As we tell people about our upcoming printed map and event guide, we often get the question, "What are you defining as Downtown?" Downtown Los Angeles, like the region that surrounds it, feels more abstract than your average city of where exactly it is and isn't. There are no geological barriers - no Hudson and East Rivers, no bay and ocean, no green belt of sprawling parkland. There are freeways that make some semblance of a loop, but Union Station - the transit hub of Los Angeles - sits above the 101 Freeway, as does Chinatown. And Under Ten, an emerging enclave of galleries and art studios that acknowledges itself as Downtown, sits under the 10 Freeway as our name for it suggests.
Rather than adhering to physical boundaries, Downtown Los Angeles has a unique freedom in its ability to ebb and flow over time. A century ago, Bunker Hill wasn't considered Downtown proper. Nor was South Park fifty years ago. Only in the last decade has the Arts District fully adopted being in Downtown. And prior to very recently, The Flats east of the LA River seemed more Boyle Heights-adjacent but now calls itself Downtown. Beyond just a physical location, Downtown is an identity, a reference to being close in proximity to a centralized core of the city.

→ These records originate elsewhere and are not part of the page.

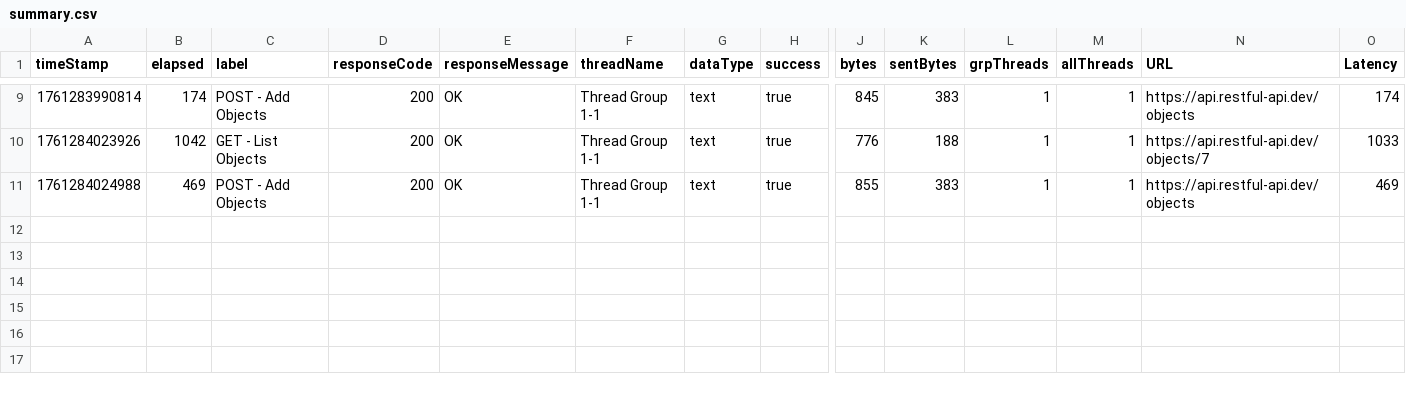
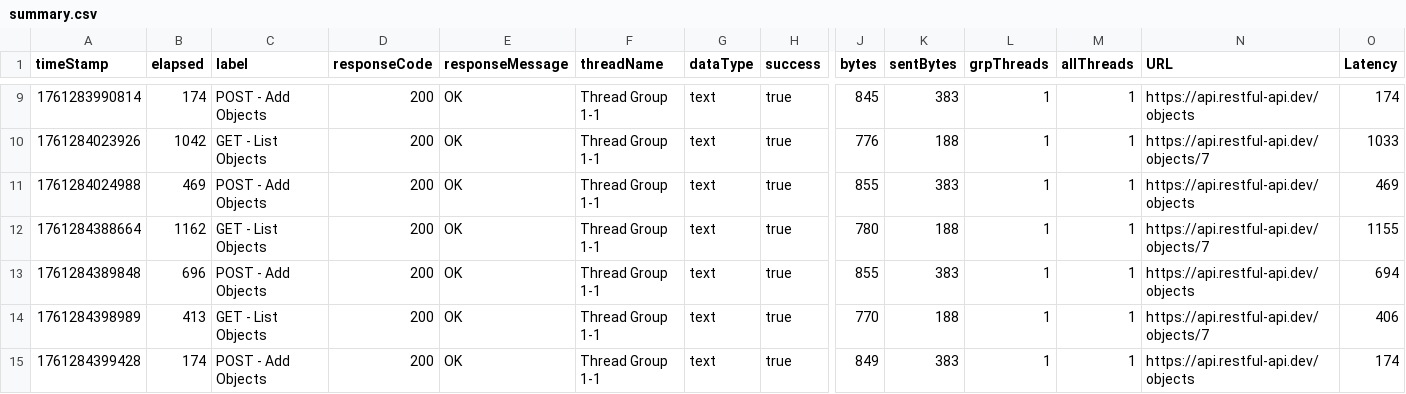
Before and after one commit to putristphn/jmeterRestfulAPI, a CSV file: summary.csv, drawn as a sheet; only a part is shown, gaps mark what is left out; rows hold the shown columns only; the diff names each change by its address in the sheet, - before the commit and + after, or states it on an @@ line.

```diff
--- a/summary.csv
+++ b/summary.csv
+row 12: 1761284388664 | 1162 | GET - List Objects | 200 | OK | Thread Group 1-1 | text | true | 780 | 188 | 1 | 1 | https://api.restful-api.dev/objects/7 | 1155
+row 13: 1761284389848 | 696 | POST - Add Objects | 200 | OK | Thread Group 1-1 | text | true | 855 | 383 | 1 | 1 | https://api.restful-api.dev/objects | 694
+row 14: 1761284398989 | 413 | GET - List Objects | 200 | OK | Thread Group 1-1 | text | true | 770 | 188 | 1 | 1 | https://api.restful-api.dev/objects/7 | 406
+row 15: 1761284399428 | 174 | POST - Add Objects | 200 | OK | Thread Group 1-1 | text | true | 849 | 383 | 1 | 1 | https://api.restful-api.dev/objects | 174
```
Also changed, not shown: 13 other files.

Though if Downtown is a mere acknowledgement of centralization, many other Los Angeles neighborhoods fit the bill for "Downtown" too. For us, Echo Park Lake’s proximity is more important to our Downtown living experience than any public space in DTLA. We bike over to Boyle Heights and take the Purple Line to Koreatown as much as we visit some of Downtown's own neighborhoods. Arts events are aplenty in Lincoln Heights, Westlake/MacArthur Park, and other bordering neighborhoods. In Issue 1 of Get Down Town, and for the purpose of our cultural events guide, we've focused on arts-involved communities that reference themselves as existing in Downtown Los Angeles. But in the future, we could take cues from this abstract city of ours and expand our focus to a broader Downtown.
Some of the interpretations of what defines Downtown Los Angeles.